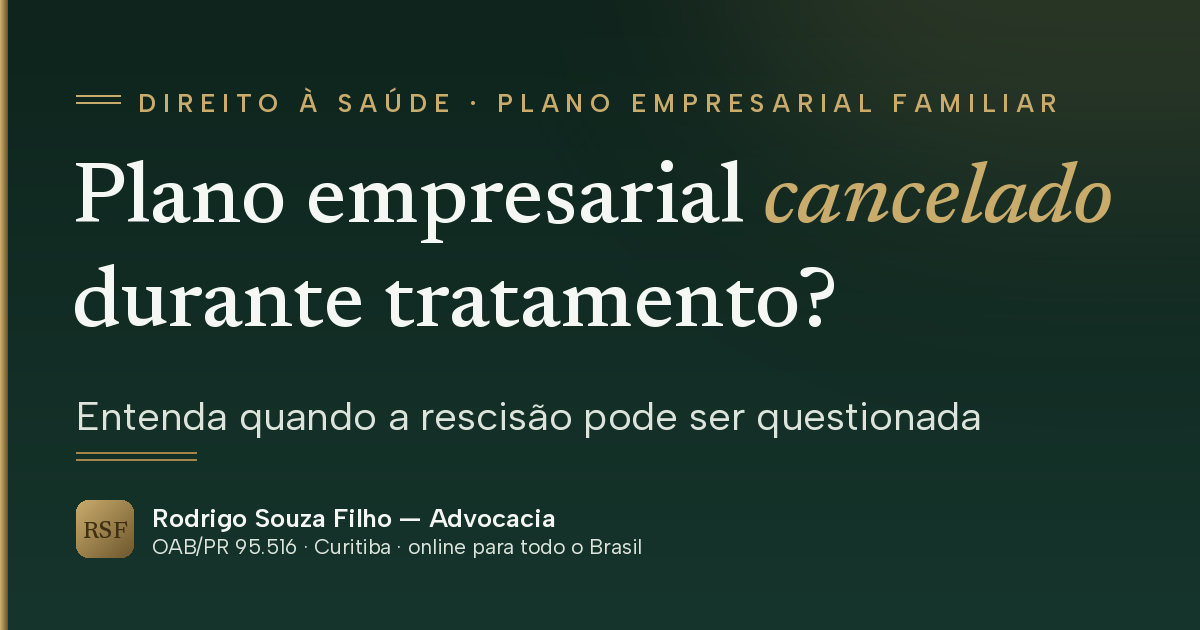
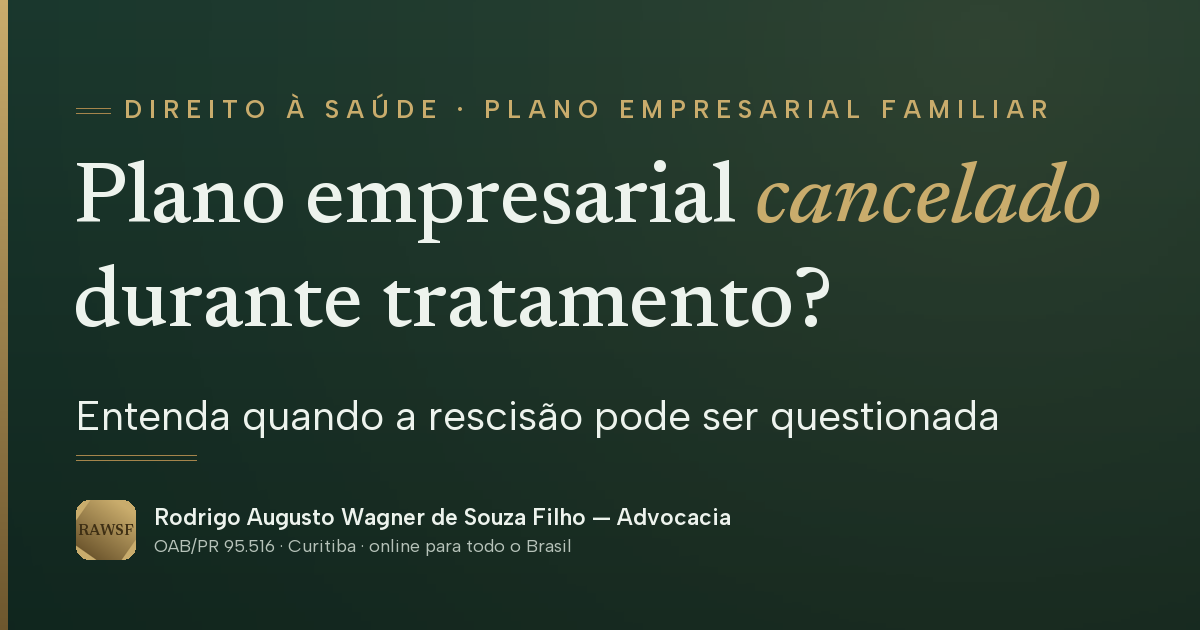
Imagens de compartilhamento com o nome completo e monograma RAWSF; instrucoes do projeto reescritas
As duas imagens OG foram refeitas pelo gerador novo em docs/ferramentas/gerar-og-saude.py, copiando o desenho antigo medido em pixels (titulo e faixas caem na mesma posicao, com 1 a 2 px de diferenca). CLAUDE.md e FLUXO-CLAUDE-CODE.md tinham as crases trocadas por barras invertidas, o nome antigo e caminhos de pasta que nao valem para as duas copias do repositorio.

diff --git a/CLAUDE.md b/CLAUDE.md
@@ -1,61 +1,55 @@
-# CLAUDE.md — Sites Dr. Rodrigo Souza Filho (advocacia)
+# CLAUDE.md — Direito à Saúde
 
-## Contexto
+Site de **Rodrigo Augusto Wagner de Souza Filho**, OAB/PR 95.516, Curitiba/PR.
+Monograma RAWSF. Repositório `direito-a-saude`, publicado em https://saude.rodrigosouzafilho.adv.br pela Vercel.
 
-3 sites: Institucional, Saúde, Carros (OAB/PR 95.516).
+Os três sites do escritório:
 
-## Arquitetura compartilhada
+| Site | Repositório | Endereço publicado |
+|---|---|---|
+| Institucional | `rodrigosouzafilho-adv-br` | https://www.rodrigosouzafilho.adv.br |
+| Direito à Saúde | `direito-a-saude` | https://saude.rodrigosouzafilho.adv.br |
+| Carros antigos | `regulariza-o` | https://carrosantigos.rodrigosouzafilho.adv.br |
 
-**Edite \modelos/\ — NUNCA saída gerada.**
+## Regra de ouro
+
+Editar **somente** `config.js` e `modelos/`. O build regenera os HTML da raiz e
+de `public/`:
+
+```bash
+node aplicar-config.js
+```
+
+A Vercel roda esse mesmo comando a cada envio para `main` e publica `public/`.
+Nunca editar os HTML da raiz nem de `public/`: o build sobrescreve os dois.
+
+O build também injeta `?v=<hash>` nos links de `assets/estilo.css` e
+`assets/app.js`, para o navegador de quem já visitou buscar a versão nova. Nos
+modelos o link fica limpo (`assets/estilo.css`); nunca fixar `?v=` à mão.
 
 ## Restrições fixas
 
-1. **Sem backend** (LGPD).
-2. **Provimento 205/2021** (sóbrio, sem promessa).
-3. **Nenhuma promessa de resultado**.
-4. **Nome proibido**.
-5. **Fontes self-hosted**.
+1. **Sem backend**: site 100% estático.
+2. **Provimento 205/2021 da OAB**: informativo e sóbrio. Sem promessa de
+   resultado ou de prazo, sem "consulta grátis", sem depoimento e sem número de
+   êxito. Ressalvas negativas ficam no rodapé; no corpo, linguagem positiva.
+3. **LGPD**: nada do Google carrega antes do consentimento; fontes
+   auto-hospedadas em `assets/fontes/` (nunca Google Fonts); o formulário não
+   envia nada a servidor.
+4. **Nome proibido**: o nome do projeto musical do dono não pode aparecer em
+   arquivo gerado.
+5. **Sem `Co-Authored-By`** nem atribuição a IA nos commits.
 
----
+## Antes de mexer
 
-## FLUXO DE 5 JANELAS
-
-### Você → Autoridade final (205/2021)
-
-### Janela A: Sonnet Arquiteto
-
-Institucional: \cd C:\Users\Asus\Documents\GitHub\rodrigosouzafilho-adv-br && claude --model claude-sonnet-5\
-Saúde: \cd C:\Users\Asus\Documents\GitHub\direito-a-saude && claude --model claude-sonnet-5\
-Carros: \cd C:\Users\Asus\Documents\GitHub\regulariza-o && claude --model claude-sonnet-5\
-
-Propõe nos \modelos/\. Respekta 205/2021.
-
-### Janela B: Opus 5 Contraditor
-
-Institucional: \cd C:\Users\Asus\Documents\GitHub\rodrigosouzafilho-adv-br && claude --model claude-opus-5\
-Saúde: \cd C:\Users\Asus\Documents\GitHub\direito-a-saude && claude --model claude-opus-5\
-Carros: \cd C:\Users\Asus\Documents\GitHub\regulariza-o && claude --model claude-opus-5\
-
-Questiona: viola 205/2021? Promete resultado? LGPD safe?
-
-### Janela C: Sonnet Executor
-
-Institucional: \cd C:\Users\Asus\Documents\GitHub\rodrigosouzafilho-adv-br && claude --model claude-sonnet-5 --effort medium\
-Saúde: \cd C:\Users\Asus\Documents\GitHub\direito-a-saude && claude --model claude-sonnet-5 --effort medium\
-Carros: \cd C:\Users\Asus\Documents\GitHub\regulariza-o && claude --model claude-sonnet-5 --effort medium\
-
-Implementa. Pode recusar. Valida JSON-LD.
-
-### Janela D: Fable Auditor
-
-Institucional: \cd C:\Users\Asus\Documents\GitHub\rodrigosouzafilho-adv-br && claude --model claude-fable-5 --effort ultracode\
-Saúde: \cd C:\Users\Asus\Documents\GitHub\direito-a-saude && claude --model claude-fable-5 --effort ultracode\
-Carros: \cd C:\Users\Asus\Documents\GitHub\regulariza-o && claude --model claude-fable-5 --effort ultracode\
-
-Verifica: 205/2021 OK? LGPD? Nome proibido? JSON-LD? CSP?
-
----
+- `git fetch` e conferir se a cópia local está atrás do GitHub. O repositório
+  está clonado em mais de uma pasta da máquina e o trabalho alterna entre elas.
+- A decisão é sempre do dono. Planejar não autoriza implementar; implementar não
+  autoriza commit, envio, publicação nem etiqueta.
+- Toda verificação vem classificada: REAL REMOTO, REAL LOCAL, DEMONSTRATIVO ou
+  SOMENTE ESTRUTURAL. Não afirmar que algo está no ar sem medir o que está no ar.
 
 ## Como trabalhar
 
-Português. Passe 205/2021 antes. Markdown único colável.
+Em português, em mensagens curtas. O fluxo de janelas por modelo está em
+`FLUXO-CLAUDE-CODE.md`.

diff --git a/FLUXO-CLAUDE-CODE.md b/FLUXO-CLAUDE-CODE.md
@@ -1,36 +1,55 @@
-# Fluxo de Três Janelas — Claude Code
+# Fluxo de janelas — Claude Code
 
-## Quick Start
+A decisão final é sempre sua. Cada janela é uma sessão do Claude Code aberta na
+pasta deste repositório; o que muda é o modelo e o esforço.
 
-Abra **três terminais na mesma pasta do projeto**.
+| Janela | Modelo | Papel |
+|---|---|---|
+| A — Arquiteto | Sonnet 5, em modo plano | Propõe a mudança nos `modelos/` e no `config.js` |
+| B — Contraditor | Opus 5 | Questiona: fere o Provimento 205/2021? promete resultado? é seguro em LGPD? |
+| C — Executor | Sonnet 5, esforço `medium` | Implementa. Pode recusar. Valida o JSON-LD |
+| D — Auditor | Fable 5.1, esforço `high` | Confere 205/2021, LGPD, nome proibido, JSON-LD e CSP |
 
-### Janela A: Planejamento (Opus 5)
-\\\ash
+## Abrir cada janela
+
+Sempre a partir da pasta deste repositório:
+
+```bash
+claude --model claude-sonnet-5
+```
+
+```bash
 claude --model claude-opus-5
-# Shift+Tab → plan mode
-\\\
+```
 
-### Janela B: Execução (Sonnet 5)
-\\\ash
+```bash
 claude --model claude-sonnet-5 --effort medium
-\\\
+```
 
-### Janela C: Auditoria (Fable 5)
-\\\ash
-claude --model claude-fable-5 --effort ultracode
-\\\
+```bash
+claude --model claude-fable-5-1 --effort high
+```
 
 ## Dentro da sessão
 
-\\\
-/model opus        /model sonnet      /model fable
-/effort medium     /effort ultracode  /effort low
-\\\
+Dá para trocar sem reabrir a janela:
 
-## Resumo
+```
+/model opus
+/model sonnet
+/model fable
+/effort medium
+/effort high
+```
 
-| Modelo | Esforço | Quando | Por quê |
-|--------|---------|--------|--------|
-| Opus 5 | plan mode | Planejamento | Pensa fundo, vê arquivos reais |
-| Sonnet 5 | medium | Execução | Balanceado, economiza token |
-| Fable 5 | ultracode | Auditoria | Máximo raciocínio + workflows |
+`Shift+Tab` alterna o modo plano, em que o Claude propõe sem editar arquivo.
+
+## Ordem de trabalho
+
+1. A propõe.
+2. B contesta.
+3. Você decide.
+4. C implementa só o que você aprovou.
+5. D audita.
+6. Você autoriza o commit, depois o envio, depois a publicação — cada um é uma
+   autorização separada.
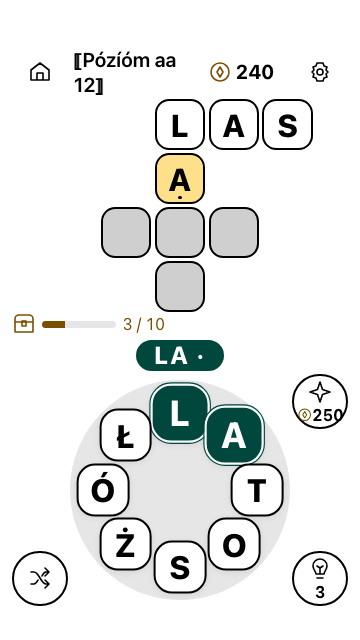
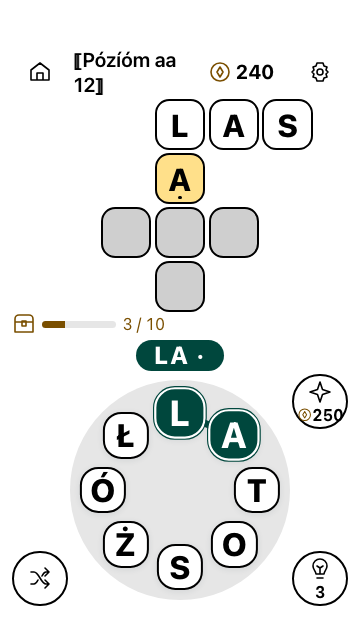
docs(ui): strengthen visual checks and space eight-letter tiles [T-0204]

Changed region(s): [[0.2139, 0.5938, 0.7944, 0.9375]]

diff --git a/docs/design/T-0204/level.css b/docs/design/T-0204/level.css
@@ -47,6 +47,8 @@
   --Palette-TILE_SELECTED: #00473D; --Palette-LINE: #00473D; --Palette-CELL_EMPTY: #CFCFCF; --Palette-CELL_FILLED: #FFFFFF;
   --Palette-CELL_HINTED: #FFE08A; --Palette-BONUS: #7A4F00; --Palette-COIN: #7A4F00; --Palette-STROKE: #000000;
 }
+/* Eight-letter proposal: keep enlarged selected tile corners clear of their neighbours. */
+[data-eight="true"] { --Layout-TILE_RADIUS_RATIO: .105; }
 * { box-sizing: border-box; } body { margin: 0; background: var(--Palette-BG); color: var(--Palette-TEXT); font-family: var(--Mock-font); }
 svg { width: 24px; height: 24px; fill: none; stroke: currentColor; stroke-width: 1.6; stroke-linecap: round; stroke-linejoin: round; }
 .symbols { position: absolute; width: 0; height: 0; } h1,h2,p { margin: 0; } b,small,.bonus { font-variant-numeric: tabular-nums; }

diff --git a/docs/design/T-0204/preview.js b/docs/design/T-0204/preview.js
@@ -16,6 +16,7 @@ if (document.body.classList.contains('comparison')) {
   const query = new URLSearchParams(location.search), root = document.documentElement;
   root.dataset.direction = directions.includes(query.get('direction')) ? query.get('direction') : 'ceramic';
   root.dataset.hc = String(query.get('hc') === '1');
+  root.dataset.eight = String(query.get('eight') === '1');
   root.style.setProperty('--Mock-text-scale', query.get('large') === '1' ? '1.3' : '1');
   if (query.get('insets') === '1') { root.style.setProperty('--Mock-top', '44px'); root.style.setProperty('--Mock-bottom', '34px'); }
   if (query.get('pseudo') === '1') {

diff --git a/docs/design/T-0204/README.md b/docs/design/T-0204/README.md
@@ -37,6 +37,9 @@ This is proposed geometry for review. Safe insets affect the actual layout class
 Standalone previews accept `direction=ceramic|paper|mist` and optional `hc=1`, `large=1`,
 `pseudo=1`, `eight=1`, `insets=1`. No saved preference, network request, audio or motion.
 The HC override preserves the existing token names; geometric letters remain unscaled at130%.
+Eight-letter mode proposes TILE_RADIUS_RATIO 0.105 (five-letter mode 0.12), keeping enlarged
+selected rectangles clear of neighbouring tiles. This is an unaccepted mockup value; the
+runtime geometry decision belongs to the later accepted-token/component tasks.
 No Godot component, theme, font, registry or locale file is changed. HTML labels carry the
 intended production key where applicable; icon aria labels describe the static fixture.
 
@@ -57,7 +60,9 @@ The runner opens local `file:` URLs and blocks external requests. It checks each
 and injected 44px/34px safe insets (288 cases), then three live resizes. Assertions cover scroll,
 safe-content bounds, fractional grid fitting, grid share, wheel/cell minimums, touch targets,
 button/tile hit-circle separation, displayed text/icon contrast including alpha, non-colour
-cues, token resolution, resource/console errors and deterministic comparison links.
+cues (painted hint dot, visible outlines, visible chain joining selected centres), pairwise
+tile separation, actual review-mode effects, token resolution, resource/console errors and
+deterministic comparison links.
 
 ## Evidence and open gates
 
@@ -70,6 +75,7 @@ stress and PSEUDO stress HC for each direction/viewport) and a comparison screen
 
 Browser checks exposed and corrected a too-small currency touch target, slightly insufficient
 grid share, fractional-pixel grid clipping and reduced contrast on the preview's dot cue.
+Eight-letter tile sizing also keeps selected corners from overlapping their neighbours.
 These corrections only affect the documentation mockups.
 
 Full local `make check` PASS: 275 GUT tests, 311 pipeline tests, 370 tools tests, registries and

# # # # # # #

Your reply is to repeat, unchanged, the lines above running from the one with "absolute; width: 0;" up to and including the one with "query.get('direction') : 'ceramic';".

 .symbols { position: absolute; width: 0; height: 0; } h1,h2,p { margin: 0; } b,small,.bonus { font-variant-numeric: tabular-nums; }

diff --git a/docs/design/T-0204/preview.js b/docs/design/T-0204/preview.js
@@ -16,6 +16,7 @@ if (document.body.classList.contains('comparison')) {
   const query = new URLSearchParams(location.search), root = document.documentElement;
   root.dataset.direction = directions.includes(query.get('direction')) ? query.get('direction') : 'ceramic';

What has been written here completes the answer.